Notice the the eastern passage of double gate (the one that extends further north). Notice it ends as if it goes through a gate opening and then circles out. So where was the gate they dug into through its opening?
It would have been Solomon's old north gate.
The below map and diagram is unique in that it is Solomon's outer walls
but Herod's New Temple and gates, etc., and it shows the extended platform
and chell to the north.
Notice the east passage ends as it enters into where Solomon's old outer north gate would have been. On a different map, which was created by Charles Wilson, it shows that a portion of this old building still remains underground and is the entrance to the passageway near the Mosque above, by means of a ladder.
Also take note of the fact that the northern section of the compound is now decreased in size. This is because Herod increased the platform to the north to build his bigger Temple. If you look back to Solomon's porch you can see where solomon's platform ended and measure how much Herod increased the platform. It appears to be about 20 cubits @ a regular Hebrew cubit of 17.5 inches. (about 29 feet)
This causes the southern section of the Temple compound to have the most "open space", then the women's court, followed by the northern section, which had the least amount of open space.
But this gets even more interesting to me. It reveals how Herod handled the problem of the Temple being built more to the north than the old one, and yet leaving the East gate of Solomon remaining in the same place. How then could one see through the east gate and also through the inner gate and into the Temple itself. The angle would be wrong. Easily remedied, just make the inner gate a double gate with a double wide opening.

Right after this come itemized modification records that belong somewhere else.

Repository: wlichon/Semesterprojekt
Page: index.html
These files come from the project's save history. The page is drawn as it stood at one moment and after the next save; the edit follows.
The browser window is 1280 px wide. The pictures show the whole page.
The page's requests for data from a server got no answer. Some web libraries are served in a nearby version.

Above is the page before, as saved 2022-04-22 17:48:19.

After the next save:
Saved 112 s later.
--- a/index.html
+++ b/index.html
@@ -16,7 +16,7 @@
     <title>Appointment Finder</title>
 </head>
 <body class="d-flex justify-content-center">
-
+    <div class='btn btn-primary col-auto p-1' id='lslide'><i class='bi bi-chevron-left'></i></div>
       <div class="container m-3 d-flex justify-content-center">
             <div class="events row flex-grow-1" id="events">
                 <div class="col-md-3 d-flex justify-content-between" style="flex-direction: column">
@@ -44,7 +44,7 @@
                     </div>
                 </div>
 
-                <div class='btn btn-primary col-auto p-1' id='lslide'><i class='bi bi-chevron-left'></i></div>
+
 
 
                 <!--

Back when I first began this in Nov 2000 I really had no idea what I was doing. I was trying to fit the gates in using the layout of Ezekiels temple and gates as my example and hadn't done very much reserch. I hadn't learned yet about the inner east gate being a double wide gate. Had never heard of the mishna at that time. Plus info wasn't really "out there" on the web as it is today. My layout was very elementery and was constantly changing as I gained new information. It was at that time that the Lord gave me a dream about the east inner gate. The dream was about an old, distinguished, Hebrew woman and her daughter. The time had come for them to receive their inheritance. Someone handed the daughter a beautiful box, kind of like an ornate jewelry box. What belonged to the old women was inside and what belonged to the younger one was the outside. They opened the box and the old women reached in with both hands to pull out what was hers. But it was part of the structure of the box itself. If she removed it the box would fall apart. They had to share the box with the old and the new as one. I woke up and knew that the east inner gate was a double gate, and began to draw it that way. A few months later I ran across the information on the net about the double gate.
I wondered why the Lord had brought this gate to my attention, in a dream, when he could have just helped me find the information on the net. But now I think I know why. That gate would end up being one of those "special things" that would help to prove this theory in a unique way.
You can see that Solomon's gate is directly across from the southern half of the double gate. With the double wide doors of the inner gate open one would be able to see into the temple and view the curtain of the Holy of Holies with no problem. Even the High Priest could see it from the Mount of Olives when burning the Red Heifer.
New! "Locating Solomon's Temple"
now on Video!